- **ASSIGNMENT**
The full set of entries is to be printed exactly, with pictures excluded.

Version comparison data
• • • •
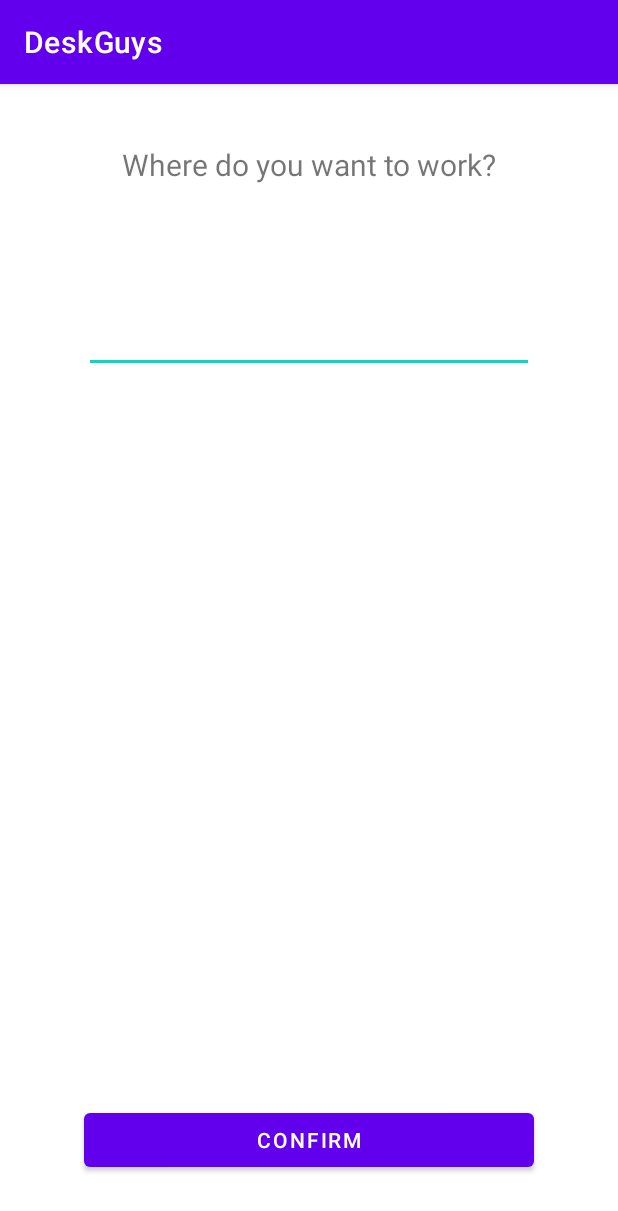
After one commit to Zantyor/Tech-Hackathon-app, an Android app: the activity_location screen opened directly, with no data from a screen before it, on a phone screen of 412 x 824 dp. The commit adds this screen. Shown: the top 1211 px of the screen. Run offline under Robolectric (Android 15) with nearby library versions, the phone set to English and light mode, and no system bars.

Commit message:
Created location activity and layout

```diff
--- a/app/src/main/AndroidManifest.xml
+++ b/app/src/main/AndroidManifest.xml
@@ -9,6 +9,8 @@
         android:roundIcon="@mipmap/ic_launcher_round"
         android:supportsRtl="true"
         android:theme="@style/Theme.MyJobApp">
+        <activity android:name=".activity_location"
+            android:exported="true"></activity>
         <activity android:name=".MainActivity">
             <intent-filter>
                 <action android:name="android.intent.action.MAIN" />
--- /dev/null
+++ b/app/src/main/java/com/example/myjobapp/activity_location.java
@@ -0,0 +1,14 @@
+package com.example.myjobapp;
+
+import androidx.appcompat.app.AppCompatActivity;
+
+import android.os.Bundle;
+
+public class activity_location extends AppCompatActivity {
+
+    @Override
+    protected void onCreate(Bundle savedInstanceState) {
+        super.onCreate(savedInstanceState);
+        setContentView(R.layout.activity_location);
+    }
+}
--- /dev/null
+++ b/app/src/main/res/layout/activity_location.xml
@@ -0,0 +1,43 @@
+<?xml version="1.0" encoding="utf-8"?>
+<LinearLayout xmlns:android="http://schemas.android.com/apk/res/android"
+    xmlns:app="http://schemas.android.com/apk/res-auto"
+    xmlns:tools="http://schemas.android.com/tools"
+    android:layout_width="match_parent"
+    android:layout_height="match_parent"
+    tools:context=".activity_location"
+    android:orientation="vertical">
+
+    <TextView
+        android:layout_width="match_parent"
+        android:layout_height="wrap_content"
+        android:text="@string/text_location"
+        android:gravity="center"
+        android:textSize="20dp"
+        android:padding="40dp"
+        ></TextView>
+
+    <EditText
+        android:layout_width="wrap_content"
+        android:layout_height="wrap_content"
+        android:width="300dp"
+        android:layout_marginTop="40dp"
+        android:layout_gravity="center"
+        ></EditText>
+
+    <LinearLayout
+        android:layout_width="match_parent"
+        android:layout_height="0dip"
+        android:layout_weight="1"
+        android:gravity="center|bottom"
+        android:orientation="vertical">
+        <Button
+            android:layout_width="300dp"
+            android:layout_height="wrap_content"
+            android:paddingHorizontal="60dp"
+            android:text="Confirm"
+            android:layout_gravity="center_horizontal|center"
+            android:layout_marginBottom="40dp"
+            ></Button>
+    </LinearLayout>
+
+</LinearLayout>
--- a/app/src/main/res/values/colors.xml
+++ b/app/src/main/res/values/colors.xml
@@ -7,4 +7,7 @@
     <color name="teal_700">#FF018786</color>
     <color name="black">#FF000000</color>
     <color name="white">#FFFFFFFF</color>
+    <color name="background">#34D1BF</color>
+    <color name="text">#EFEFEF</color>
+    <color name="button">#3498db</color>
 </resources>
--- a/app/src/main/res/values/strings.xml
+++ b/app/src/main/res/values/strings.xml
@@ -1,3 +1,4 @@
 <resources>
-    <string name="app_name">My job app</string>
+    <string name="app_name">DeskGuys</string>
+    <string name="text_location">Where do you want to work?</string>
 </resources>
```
• • • •
- **ANSWER SECTION**
After one commit to Zantyor/Tech-Hackathon-app, an Android app: the activity_location screen opened directly, with no data from a screen before it, on a phone screen of 412 x 824 dp. The commit adds this screen. Shown: the top 1211 px of the screen. Run offline under Robolectric (Android 15) with nearby library versions, the phone set to English and light mode, and no system bars.

Commit message:
Created location activity and layout

```diff
--- a/app/src/main/AndroidManifest.xml
+++ b/app/src/main/AndroidManifest.xml
@@ -9,6 +9,8 @@
         android:roundIcon="@mipmap/ic_launcher_round"
         android:supportsRtl="true"
         android:theme="@style/Theme.MyJobApp">
+        <activity android:name=".activity_location"
+            android:exported="true"></activity>
         <activity android:name=".MainActivity">
             <intent-filter>
                 <action android:name="android.intent.action.MAIN" />
--- /dev/null
+++ b/app/src/main/java/com/example/myjobapp/activity_location.java
@@ -0,0 +1,14 @@
+package com.example.myjobapp;
+
+import androidx.appcompat.app.AppCompatActivity;
+
+import android.os.Bundle;
+
+public class activity_location extends AppCompatActivity {
+
+    @Override
+    protected void onCreate(Bundle savedInstanceState) {
+        super.onCreate(savedInstanceState);
+        setContentView(R.layout.activity_location);
+    }
+}
--- /dev/null
+++ b/app/src/main/res/layout/activity_location.xml
@@ -0,0 +1,43 @@
+<?xml version="1.0" encoding="utf-8"?>
+<LinearLayout xmlns:android="http://schemas.android.com/apk/res/android"
+    xmlns:app="http://schemas.android.com/apk/res-auto"
+    xmlns:tools="http://schemas.android.com/tools"
+    android:layout_width="match_parent"
+    android:layout_height="match_parent"
+    tools:context=".activity_location"
+    android:orientation="vertical">
+
+    <TextView
+        android:layout_width="match_parent"
+        android:layout_height="wrap_content"
+        android:text="@string/text_location"
+        android:gravity="center"
+        android:textSize="20dp"
+        android:padding="40dp"
+        ></TextView>
+
+    <EditText
+        android:layout_width="wrap_content"
+        android:layout_height="wrap_content"
+        android:width="300dp"
+        android:layout_marginTop="40dp"
+        android:layout_gravity="center"
+        ></EditText>
+
+    <LinearLayout
+        android:layout_width="match_parent"
+        android:layout_height="0dip"
+        android:layout_weight="1"
+        android:gravity="center|bottom"
+        android:orientation="vertical">
+        <Button
+            android:layout_width="300dp"
+            android:layout_height="wrap_content"
+            android:paddingHorizontal="60dp"
+            android:text="Confirm"
+            android:layout_gravity="center_horizontal|center"
+            android:layout_marginBottom="40dp"
+            ></Button>
+    </LinearLayout>
+
+</LinearLayout>
--- a/app/src/main/res/values/colors.xml
+++ b/app/src/main/res/values/colors.xml
@@ -7,4 +7,7 @@
     <color name="teal_700">#FF018786</color>
     <color name="black">#FF000000</color>
     <color name="white">#FFFFFFFF</color>
+    <color name="background">#34D1BF</color>
+    <color name="text">#EFEFEF</color>
+    <color name="button">#3498db</color>
 </resources>
--- a/app/src/main/res/values/strings.xml
+++ b/app/src/main/res/values/strings.xml
@@ -1,3 +1,4 @@
 <resources>
-    <string name="app_name">My job app</string>
+    <string name="app_name">DeskGuys</string>
+    <string name="text_location">Where do you want to work?</string>
 </resources>
```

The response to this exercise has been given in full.